While the rise of far right may seem unthinkable, dramatic scenes of racially motivated blood shed on the streets of Athens, police brutality linked to membership of far-right organisations and institutional racism in Greece tell a different story. Meanwhile, in Germany a more subtle, insidious message reaches the public with headlines blaming ‘lazy Greeks’ and other minorities within the country. Burning from the Inside is a visceral indictment of a deadly minority on the fringes of Europe that we ignore at our peril.
During the student demonstrations in Chile, a group of High-School students break in to one of the most emblematic schools of the capital city, the Darío Salas high school, and occupy it for six months.
The camera is locked in with them as this group of idealistic young protesters take on the authorities in a battle to draw attention to their governments brutally destructive new education policies.
Barricaded inside, the situation intensifies as their struggles to maintain unity and political influence vie with the problems faced by teenagers the world over, all the while under the constant threat of police raids.
Hunger strikes and tear gas attacks clash with attempts to organise lessons and cleaning rotas. Press conferences and raids punctuate days of political debate over their direction, while girls fall pregnant, the school falls into disrepair and arguments emerge over the future of their protest.
By the end of this transformative period, our inspiring protagonists have changed forever. Diary of a School Under Siege is a bittersweet coming-of-age story, set against and reflecting a global movement that echoes throughout every corner of the planet.
The Yakuza, Japan’s organised crime syndicates, are a dying breed. Their members are aging and the government of Japan has launched a large-scale crackdown on them to eradicate them once and for all. But who are the Yakuza? The cancer of a nation or a necessary evil in a country with one of the lowest crime rates in the industrialised world?
Undoubtedly the Yakuza are involved in crimes including extortion, fraud, murder, drugs & gambling. However, Japan has one of the lowest crime rates in the industrialised world, with crimes related to drugs -officially against the Yakuza code of honour- or street gangs strikingly low, a fact that many contribute to the presence of the Yakuza. Deeply rooted in Japanese society, they are seen as a necessary evil and ‘problem solvers’. They have been around since the 1700s and were said to protect the weak from the strong, following a rigorous code of honour. Several clans even contributed aid for the victims of the recent earthquake and Tsunami, all reasons why the public perception of the Yakuza in Japan is not solely a negative one.

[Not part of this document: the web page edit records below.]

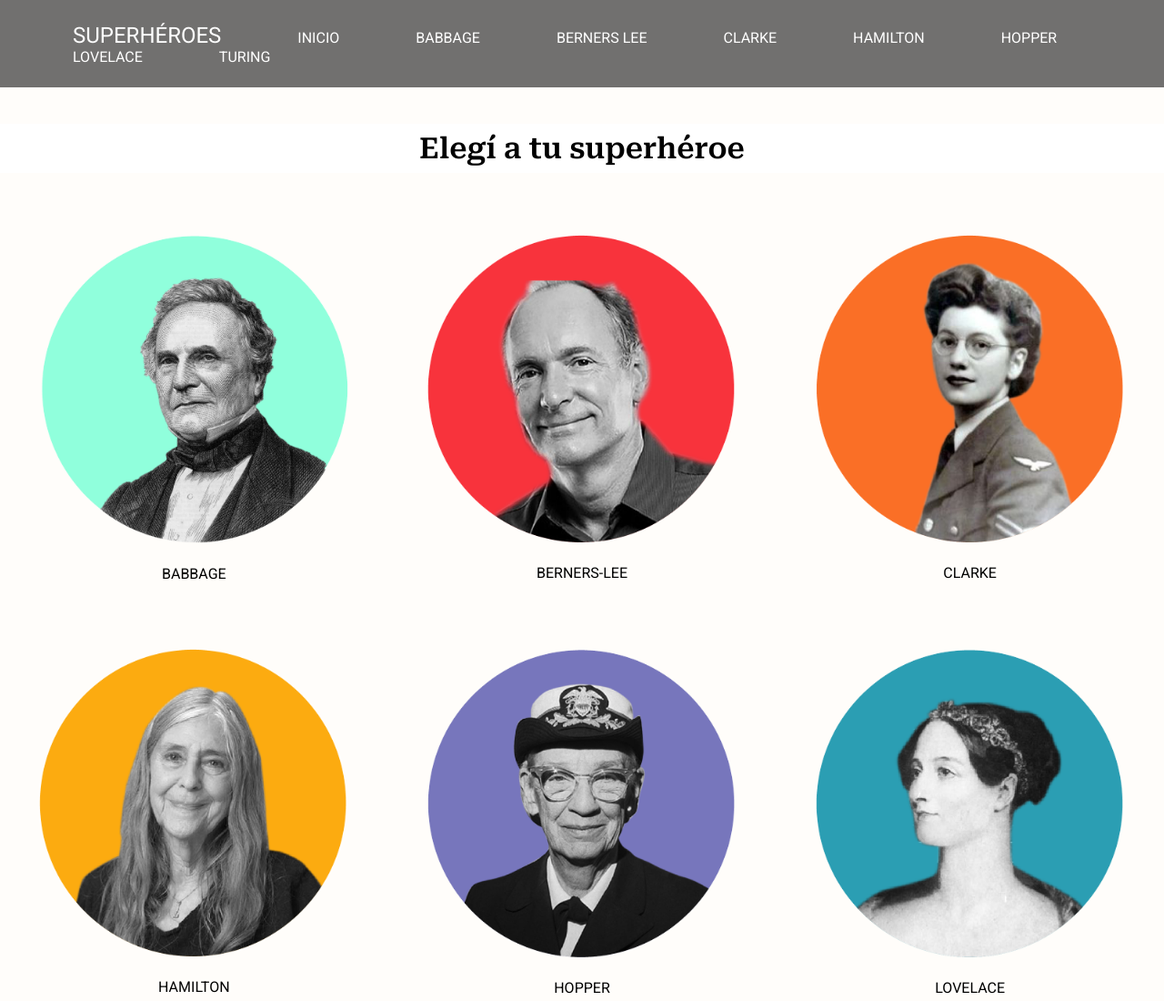
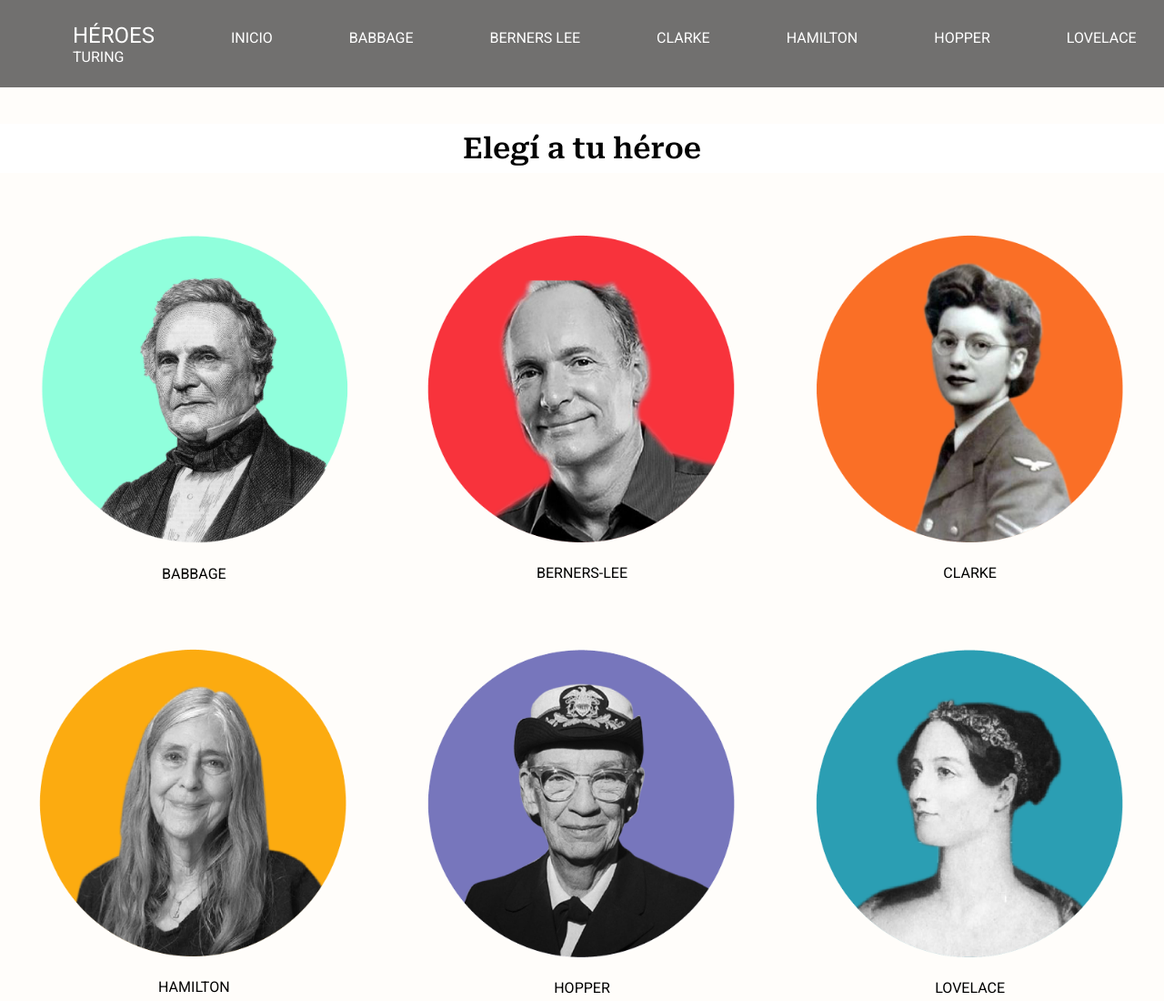
Before and after one commit to BelGonzalez21/HEROES_M04C01, a website: page views/home.html in a window 1280 px wide. Shown: the top 1100 px of the page at 91% size. Drawn offline with Linux system fonts and the light colour scheme.

Commit message:
cambio de título

```diff
--- a/views/home.html
+++ b/views/home.html
@@ -8,12 +8,12 @@
     <style>
       @import url('https://fonts.googleapis.com/css2?family=Roboto+Serif:wght@600&family=Roboto:wght@400;700&display=swap');
       </style>
-    <title>Superhéroes</title>
+    <title>Héroes</title>
   </head>
   <body>
     <nav class="nav-container">
       <ul>
-        <li><a href="/"><span id="logo">SUPERHÉROES</span></a></li>
+        <li><a href="/"><span id="logo">HÉROES</span></a></li>
         <li><a href="/">INICIO</a></li>
         <li><a href="/babbage">BABBAGE</a></li>
         <li><a href="/berners-lee">BERNERS LEE</a></li>
@@ -24,7 +24,7 @@
         <li><a href="/turing">TURING</a></li>
       </ul>
     </nav>
-    <h2 id="elegir">Elegí a tu superhéroe</h2>
+    <h2 id="elegir">Elegí a tu héroe</h2>
     <div class="super-container">
       <div>
         <a href="/babbage"><img src="/img/Babbage.png" alt="foto de babbage" /></a>
```
Also changed, not shown: package.json (+11 -2 lines), views/babbage.html (+2 -2 lines), views/berners-lee.html (+2 -2 lines), views/clarke.html (+2 -2 lines), views/hamilton.html (+2 -2 lines), views/hopper.html (+2 -2 lines), views/lovelace.html (+2 -2 lines), views/turing.html (+2 -2 lines).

Unlike the Mafia, the Yakuza is a legal, public group making them relatively easy to check on. Their offices are public, their members registered by the police and Yakuza members went as far as freely admitting their guilt in cases of crime investigations, as a part of their code of honour. In reaction to strict government measures against them, the Yakuza has ceased all cooperation with the law. As the police concentrate their resources on the Yakuza, many criminals simply don’t register with clans anymore and start operating underground, evading the grasp of police. A clear trend is emerging towards a new structure of organised crime in Japan, resulting in a steep decrease in the numbers of the traditional Yakuza while the underground is soaring – including foreign Russian and Chinese mafia’s.
This documentary deals with the struggle of the Yakuza for its survival and the restructuring of the organized crime scene in Japan. Furthermore, unprecedented access to the secret world of the Yakuza gives you an insight on who the Yakuza really are: criminals, outcasts, but also family men and a part of Japanese society.